Task description :: Below are some records. How many of their lines contain the string "build"? Give the number only.

Records for the exercise ::
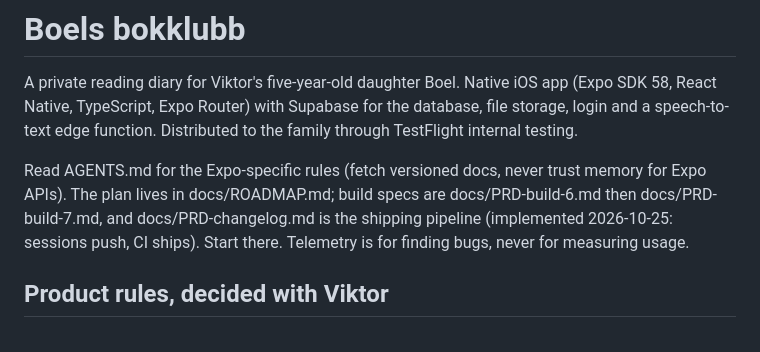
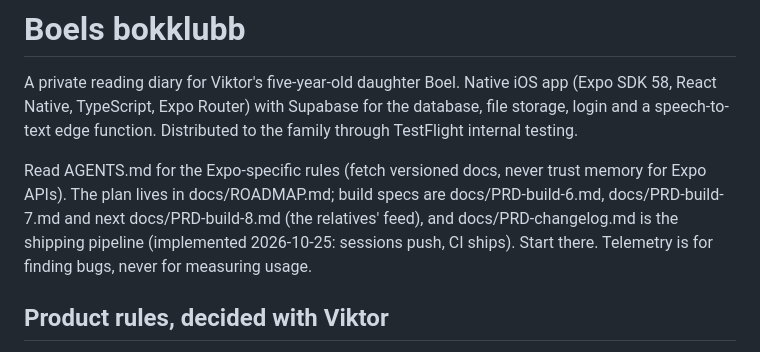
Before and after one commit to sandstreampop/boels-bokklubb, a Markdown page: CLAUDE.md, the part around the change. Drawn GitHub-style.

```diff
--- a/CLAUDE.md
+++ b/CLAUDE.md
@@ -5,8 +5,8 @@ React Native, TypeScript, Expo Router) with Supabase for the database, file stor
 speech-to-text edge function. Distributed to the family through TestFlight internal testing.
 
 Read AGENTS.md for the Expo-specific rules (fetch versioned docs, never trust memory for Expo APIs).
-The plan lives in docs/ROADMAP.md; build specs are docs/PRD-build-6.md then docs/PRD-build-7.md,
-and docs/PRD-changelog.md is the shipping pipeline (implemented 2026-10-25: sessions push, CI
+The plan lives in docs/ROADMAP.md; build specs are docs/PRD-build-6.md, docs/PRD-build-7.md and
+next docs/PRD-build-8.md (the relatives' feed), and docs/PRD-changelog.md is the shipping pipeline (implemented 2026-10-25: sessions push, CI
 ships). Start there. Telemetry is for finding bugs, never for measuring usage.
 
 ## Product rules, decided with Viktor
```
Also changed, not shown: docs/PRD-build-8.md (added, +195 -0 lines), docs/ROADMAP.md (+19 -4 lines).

Your solution :: 4